Owing to the excessive growth during this period, the adolescent needs an abundance of wholesome food, omitting confections and pastries, nine hours of sleep with no overindulgence, well-directed occupation, the storage of the mind with good things, plenty of fresh air and exercise, and almost constant companionship."https://archive.org/...ge/n10/mode/2up
Argh, yes, the confections. :-P Easter candy did a number on all of us, but especially my older ones. Robinson was right about that.
This all seems compatible with EFL, and much of it also lines up with Montessori's tentative adolescent plan. The second link below has a chart that compares 0-12 "normalization" with 12-24 "valorization."http://liveandlearnf...-school-part-1/http://liveandlearnf...-school-part-2/
The "almost constant companionship" might be the hardest part for homeschoolers, though, especially with current trends. Siblings are sometimes the answer, but not always, especially for the eldest. And adult mentors are hard to find. Recently, I've thought seriously about enrolling a couple of my children in neo-classical co-ops or part-time schools. I might have done it -- despite my academic objections -- if there were a Catholic option that went through high school. But there aren't any around here, which seems to tip the balance for our family.
The common thread that stands out to me with Search, Montessori, and EFL, is that the adolescent needs to find his or her own meaningful work. Just like everyone else does, but even more so. And this work is tied to the needs of the family and community, which doesn't have to mean primarily farm work. Even a family farm, in itself, isn't likely to meet all of the adolescent's needs. (The Erdkinder programs have loads of specialized teachers and mentors.)
For our circumstances, it would make sense to encourage work that involves technology, or ecology, or helping others in various ways. Or some combination of the above. And we're sort of already leaning this way, though I haven't been viewing it as something central. Which it does seem to be. We just need to find more ways to make connections with other people nearby.
Of course, the children can also put real effort into religion and the arts, but those are more "schola" than work. At this age, while they're still figuring out their goals and abilities, they seem to need both.
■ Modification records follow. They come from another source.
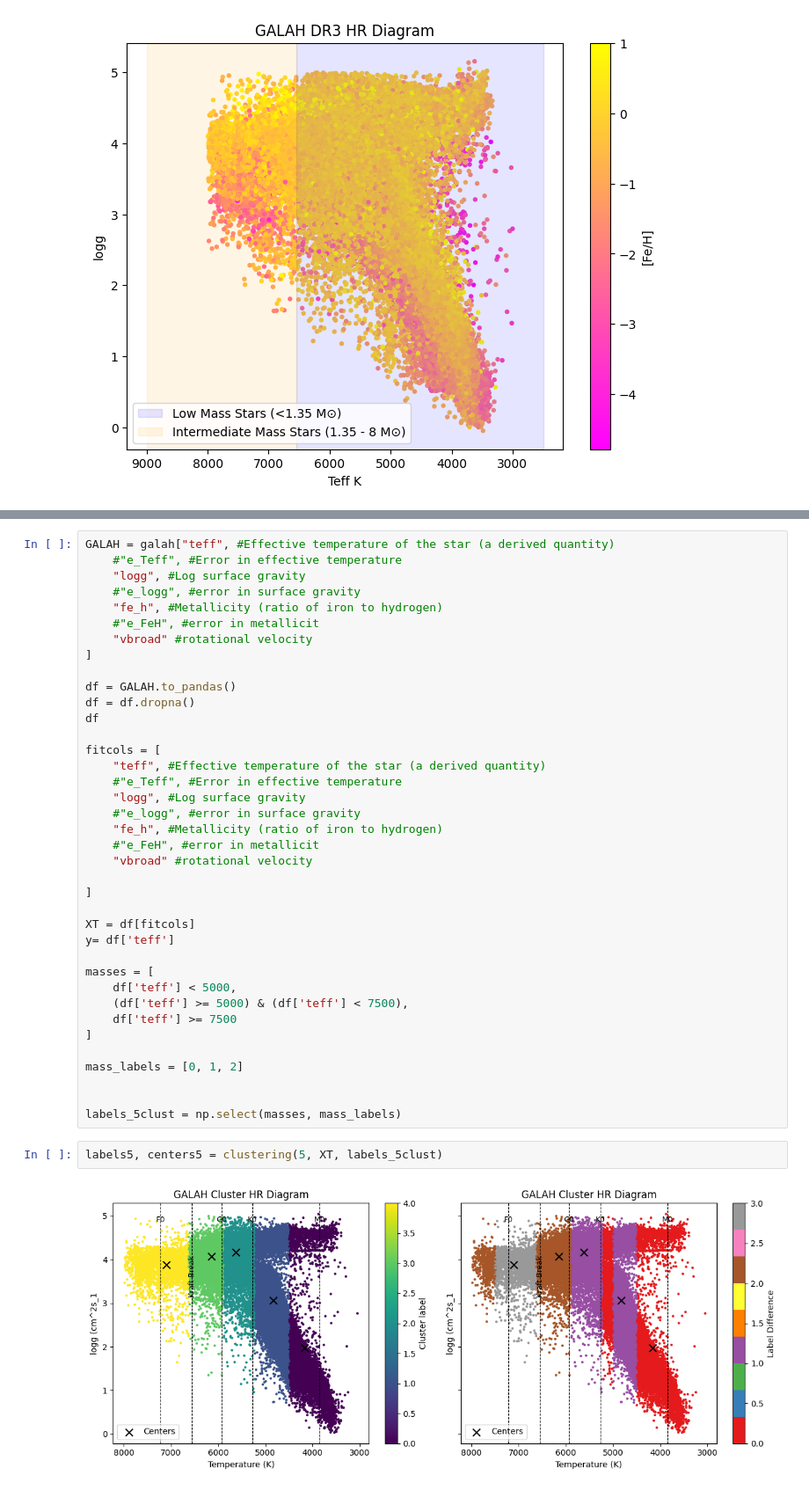
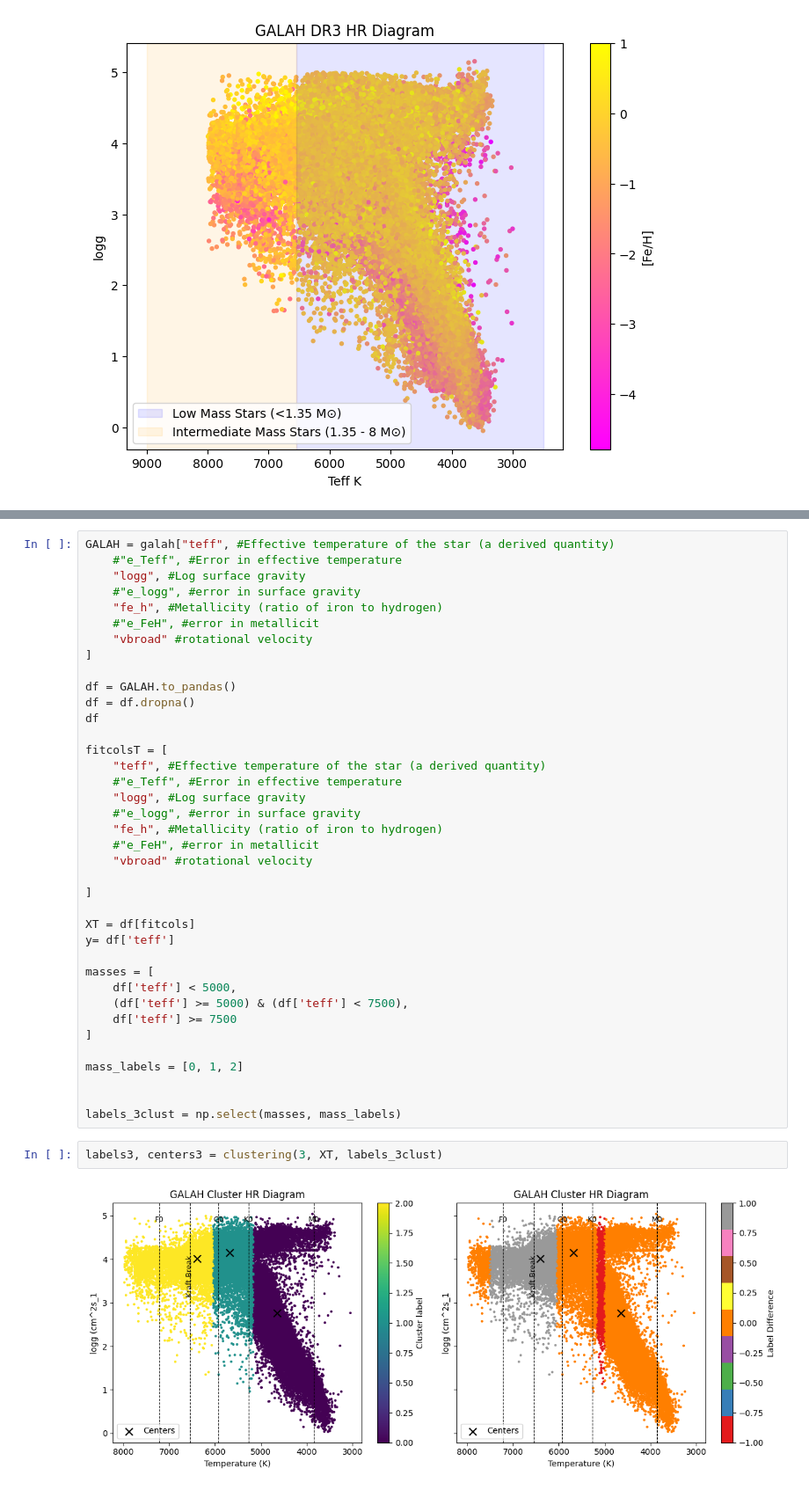
Before and after one commit to PK0207/geology_final_project, a Jupyter notebook: GALAH_sample.ipynb, the cells around one changed output, grey strips where cells are left out. Shown at 88% size. Saved outputs shown, nothing was run; the diff lists cells and outputs as text.

```diff
--- a/GALAH_sample.ipynb
+++ b/GALAH_sample.ipynb
@@ -131,7 +159,7 @@ df = GALAH.to_pandas()
 df = df.dropna()
 df
 
-fitcols = [
+fitcolsT = [
     "teff", #Effective temperature of the star (a derived quantity)
     #"e_Teff", #Error in effective temperature
     "logg", #Log surface gravity
@@ -154,8 +182,8 @@ masses = [
 mass_labels = [0, 1, 2]
 
 
-labels_5clust = np.select(masses, mass_labels)
+labels_3clust = np.select(masses, mass_labels)
 # %%
-labels5, centers5 = clustering(5, XT, labels_5clust)
+labels3, centers3 = clustering(3, XT, labels_3clust)
 # %% [output]
-[figure, old version]
+[figure, new version]
```
Also changed, not shown: parts of 25 cells of this notebook, 2 other files.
So... I guess I'm getting a bit more of a sense of what we're supposed to be doing. Not a moment too soon. :-P
Edited by ElizaG, 30 April 2017 - 05:25 PM.